Count the lines of data below that include "relative". Provide only the number.

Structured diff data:
◇ ◇ ◇

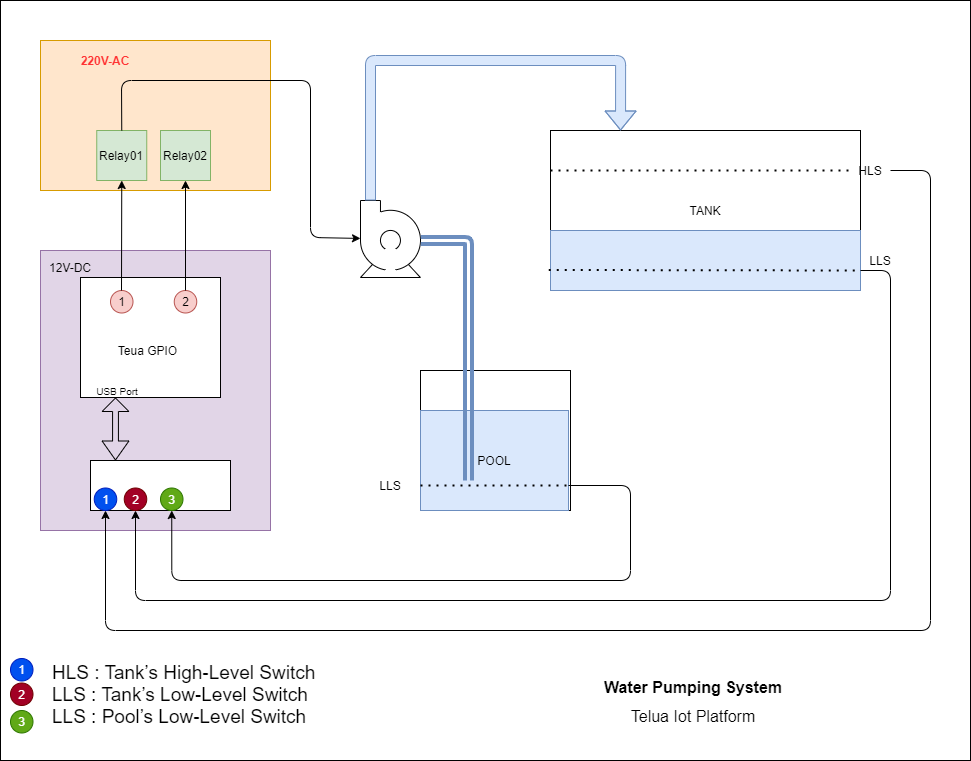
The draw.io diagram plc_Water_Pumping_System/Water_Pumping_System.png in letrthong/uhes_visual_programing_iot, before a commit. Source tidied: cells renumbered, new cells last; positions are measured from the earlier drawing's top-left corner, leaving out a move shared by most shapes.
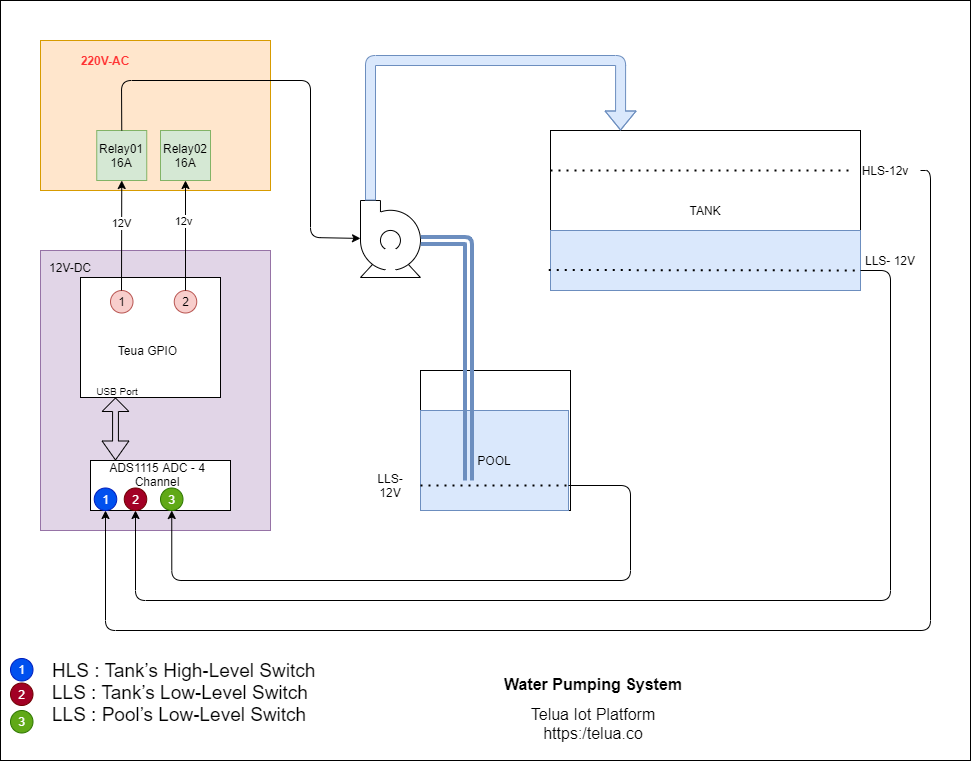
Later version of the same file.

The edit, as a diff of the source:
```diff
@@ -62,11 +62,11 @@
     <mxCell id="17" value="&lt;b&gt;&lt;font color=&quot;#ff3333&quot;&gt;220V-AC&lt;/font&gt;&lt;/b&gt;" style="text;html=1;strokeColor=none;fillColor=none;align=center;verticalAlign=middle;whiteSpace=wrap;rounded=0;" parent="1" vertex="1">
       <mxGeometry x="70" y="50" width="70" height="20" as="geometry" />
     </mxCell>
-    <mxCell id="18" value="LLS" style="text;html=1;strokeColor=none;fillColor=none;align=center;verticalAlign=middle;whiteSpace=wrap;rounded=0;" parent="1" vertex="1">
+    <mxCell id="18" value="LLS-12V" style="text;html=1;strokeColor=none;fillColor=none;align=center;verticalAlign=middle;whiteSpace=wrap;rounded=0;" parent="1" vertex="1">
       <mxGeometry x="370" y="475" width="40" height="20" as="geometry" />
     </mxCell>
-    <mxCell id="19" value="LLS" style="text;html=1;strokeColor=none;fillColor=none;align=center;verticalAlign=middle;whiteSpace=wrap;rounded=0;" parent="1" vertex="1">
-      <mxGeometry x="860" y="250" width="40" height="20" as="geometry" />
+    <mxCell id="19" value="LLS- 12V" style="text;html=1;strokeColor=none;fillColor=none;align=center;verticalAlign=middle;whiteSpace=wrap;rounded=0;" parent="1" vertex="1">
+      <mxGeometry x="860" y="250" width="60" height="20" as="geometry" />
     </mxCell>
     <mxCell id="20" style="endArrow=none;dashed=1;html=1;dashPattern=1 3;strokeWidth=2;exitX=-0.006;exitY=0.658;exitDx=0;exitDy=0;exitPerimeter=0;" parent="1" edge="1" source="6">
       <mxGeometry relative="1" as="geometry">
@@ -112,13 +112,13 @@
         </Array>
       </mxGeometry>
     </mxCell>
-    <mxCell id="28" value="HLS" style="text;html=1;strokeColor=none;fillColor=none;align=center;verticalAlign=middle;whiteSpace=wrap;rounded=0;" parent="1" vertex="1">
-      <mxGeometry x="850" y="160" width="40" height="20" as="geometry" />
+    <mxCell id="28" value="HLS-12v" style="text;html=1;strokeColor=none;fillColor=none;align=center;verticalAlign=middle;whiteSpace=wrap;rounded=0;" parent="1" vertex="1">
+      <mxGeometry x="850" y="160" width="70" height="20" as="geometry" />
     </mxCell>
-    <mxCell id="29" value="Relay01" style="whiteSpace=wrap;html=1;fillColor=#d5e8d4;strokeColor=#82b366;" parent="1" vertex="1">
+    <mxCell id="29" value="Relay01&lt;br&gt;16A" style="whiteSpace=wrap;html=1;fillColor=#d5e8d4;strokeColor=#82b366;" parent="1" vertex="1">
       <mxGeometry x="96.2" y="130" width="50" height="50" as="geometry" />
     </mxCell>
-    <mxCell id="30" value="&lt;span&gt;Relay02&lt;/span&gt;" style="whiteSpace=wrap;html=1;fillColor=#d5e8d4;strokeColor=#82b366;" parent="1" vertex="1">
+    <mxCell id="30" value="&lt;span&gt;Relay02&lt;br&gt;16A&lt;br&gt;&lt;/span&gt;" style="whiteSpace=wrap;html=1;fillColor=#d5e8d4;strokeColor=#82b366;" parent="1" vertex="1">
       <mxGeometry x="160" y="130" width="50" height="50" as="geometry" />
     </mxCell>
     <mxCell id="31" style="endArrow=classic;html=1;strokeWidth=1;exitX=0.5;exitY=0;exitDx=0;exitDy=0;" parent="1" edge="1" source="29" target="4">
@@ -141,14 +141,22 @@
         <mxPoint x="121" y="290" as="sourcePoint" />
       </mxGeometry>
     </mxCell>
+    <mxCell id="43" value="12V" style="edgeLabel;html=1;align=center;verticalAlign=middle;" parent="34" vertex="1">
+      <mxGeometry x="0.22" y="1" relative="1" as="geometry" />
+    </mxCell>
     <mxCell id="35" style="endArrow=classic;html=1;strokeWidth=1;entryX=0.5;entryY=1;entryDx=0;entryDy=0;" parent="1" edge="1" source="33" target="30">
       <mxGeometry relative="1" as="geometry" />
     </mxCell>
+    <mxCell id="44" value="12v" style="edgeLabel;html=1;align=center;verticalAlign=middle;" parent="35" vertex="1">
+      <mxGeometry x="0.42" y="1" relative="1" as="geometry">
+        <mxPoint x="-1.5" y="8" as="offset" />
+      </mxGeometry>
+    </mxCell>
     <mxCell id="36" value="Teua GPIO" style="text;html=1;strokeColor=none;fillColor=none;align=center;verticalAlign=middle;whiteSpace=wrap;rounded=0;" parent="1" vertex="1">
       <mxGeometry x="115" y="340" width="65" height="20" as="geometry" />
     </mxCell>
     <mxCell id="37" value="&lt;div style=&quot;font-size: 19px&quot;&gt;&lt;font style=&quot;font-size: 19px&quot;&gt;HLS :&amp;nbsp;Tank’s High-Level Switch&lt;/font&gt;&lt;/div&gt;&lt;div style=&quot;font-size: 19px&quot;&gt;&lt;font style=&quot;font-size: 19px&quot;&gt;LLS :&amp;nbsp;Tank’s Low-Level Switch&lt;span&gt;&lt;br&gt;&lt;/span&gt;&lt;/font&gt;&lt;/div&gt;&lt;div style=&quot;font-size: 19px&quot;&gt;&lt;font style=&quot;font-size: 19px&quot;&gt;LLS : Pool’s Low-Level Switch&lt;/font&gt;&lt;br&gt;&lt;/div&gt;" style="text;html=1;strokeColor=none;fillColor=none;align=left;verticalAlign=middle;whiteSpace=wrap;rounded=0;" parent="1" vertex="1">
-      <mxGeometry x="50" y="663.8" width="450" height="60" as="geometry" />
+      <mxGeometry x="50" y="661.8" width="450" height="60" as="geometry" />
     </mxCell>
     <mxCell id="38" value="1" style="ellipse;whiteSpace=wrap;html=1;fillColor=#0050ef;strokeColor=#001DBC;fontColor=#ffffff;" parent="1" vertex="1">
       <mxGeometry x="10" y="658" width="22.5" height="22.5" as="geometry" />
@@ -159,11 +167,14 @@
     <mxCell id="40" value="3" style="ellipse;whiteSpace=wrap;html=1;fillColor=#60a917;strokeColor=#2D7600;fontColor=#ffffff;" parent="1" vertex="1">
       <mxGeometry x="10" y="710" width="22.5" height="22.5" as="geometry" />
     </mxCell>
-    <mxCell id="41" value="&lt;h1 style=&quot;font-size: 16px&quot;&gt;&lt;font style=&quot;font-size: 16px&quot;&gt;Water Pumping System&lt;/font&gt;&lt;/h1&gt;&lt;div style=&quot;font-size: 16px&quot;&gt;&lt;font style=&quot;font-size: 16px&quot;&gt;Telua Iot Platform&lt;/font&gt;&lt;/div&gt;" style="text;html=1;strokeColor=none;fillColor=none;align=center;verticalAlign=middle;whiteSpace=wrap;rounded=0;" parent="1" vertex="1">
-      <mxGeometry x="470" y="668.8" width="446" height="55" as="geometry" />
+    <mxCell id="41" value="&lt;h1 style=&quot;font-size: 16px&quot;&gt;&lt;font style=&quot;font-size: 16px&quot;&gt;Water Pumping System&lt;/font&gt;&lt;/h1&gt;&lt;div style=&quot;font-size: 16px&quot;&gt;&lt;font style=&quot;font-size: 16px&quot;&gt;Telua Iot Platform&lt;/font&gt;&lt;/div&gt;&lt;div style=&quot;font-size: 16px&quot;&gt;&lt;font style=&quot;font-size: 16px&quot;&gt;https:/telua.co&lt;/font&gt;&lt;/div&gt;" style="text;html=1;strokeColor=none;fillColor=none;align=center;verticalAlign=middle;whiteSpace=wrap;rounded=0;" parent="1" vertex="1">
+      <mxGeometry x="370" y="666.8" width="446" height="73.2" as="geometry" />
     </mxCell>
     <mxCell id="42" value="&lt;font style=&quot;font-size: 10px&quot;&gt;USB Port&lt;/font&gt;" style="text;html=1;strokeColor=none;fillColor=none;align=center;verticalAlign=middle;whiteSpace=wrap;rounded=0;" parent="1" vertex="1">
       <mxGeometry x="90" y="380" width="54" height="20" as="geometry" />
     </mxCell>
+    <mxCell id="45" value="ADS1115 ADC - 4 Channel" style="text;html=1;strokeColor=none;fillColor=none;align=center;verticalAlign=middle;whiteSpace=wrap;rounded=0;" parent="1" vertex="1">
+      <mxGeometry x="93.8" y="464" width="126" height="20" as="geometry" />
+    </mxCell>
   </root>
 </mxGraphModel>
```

◇ ◇ ◇

◆ SOLUTION FOR THIS EXERCISE ◆
4